In British Columbia, a recently proposed law to bring an end to workplace discrimination and dress codes is getting support, while a UK protest against forcing female employees to wear high heels led to a parliamentary debate. In fact, on March 8th the British Columbia Green Party leader Andrew Weaver introduced a bill to ensure “employers do not set varying footwear requirements for their employees based on gender, gender expression or gender identity”.
So, what the big deal about what people wear to work?
Well, dress codes likely began as a way to show customers and people outside various offices that the people who worked there were professional, reliable and trustworthy. In many cases, a dress code is often enforced to create a sense of harmony and collaboration - kind of like a school uniform, where no one can get picked on about how they look if everyone looks the same. Some businesses say this has a knock-on effect to productivity.
The issue comes to light, however, when businesses in today’s modern age continue to impose outdated or sexist dress codes, such as not letting women wear trousers or forcing them to wear high heels.
Many businesses across various industries introduced the idea of a more business casual day - at least one per week - in an attempt to give employees more freedom with their attire.
There’s no doubt that in some offices, typically in a more traditional setting, this arrangement can work. But more often than not, companies don’t truly encourage the casual attire, and it can end up driving a wedge between employers and employees, rather than make them happier and more productive.
In fact, there’s not a lot of proof that strict dress codes equal higher productivity - but there is proof of the opposite. Take Google, for example. The search giant’s lack of formal dress code means employees are often working in shorts and flip flops, but it certainly hasn’t hindered the business. It’s constantly ranked as one of the best companies in the world to work for.

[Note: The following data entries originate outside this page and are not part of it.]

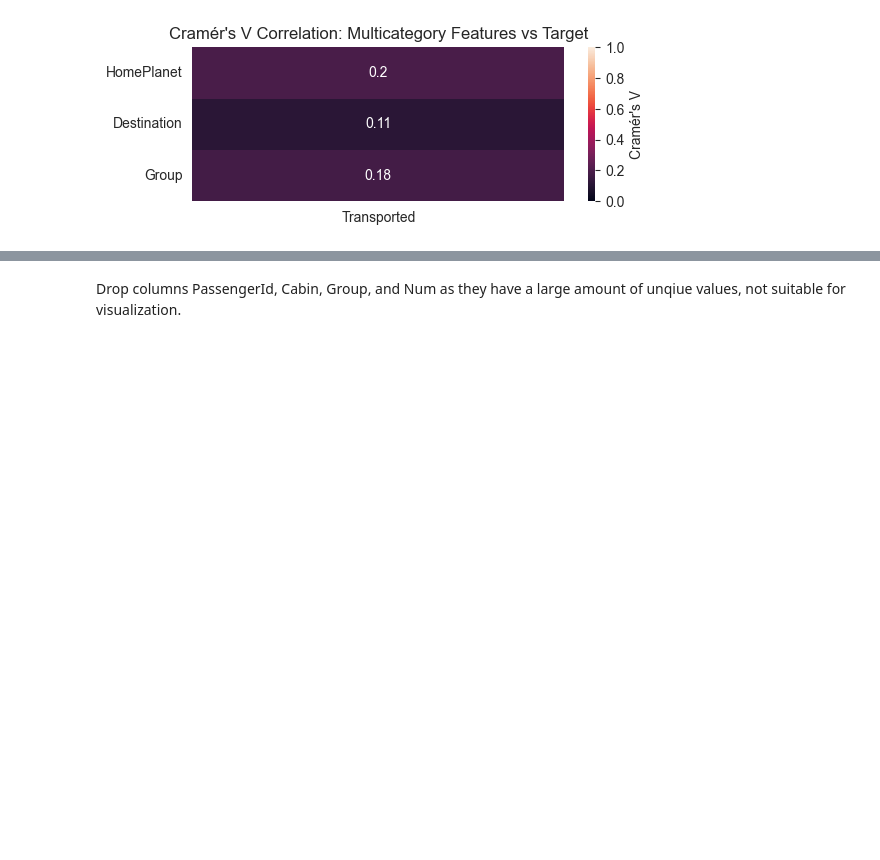
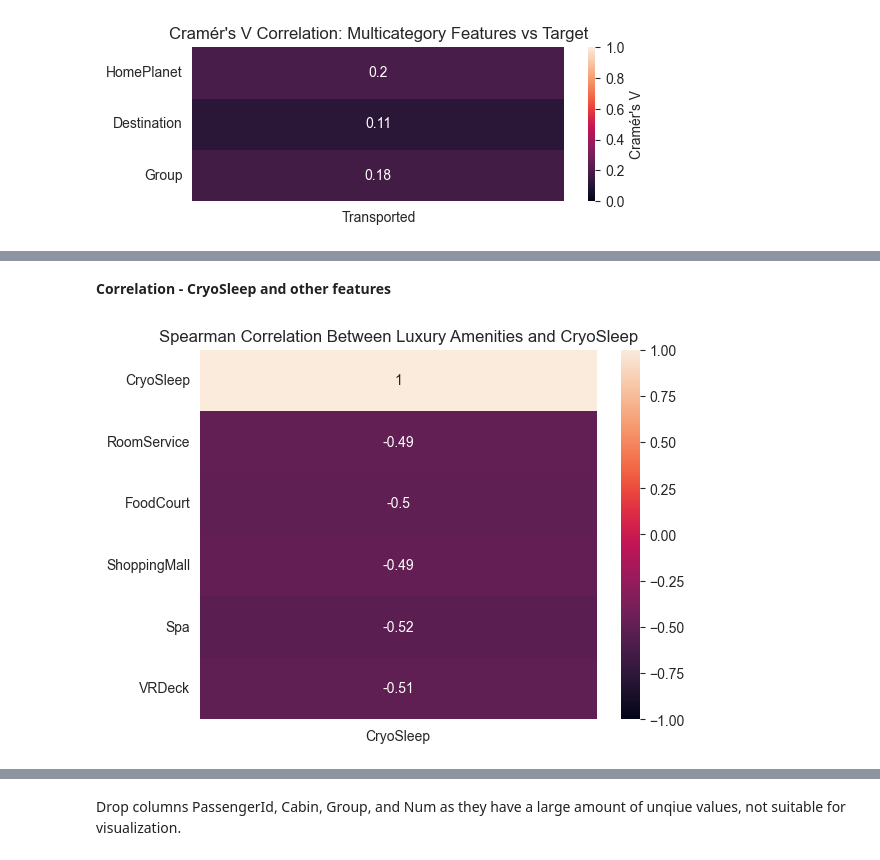
Before and after one commit to CelineChiLamNg/spaceship_prediction, a Jupyter notebook: spaceship_titanic.ipynb, the cells around one changed output, grey strips where cells are left out. Drawn from its saved outputs; the diff is of its cells as text; code cells hidden in the pictures; blank space fills up the shorter version.

```diff
--- a/spaceship_titanic.ipynb
+++ b/spaceship_titanic.ipynb
@@ -383,0 +402,12 @@ calculations shows that it is weakly correlated to other features.
+# %% [markdown]
+**Correlation - CryoSleep and other features**
+# %%
+columns = ['CryoSleep', 'RoomService', 'FoodCourt', 'ShoppingMall', 'Spa',
+           'VRDeck']
+
+corr = spaceship_eda[columns].corr('spearman')[['CryoSleep']]
+sns.heatmap(corr, vmin=-1, vmax=1, annot=True)
+plt.title('Spearman Correlation Between Luxury Amenities and CryoSleep')
+plt.show()
+# %% [output]
+[figure, added]
```
Also changed, not shown: parts of 16 cells of this notebook, 1 other file.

But what you wear does matter
While your office might not have a strict dress code, what you wear to work or to an interview does have an impact on how you are perceived by others, or your likelihood at landing that job.
Even if you work in a casual setting - say, an advertising agency - it still might not do you any favours to strut around in baggy jeans and stained t-shirts. Being presentable and professional should always be important. Besides, it’s possible to dress casual and not look like a slob!
On the other hand, if you work at a more traditional business, such as a bank, you might not have a formal dress code, but could find yourself being held back by not adhering to certain unspoken rules.
Rightly or wrongly, the topic of dress codes is still being debated. Our advice? Stay professional, no matter what. If you have an issue with your company’s dress code, take the time to chat about it in a civilised manner with your corporate HR, rather than outright protesting it. Chances are you can come to happy medium!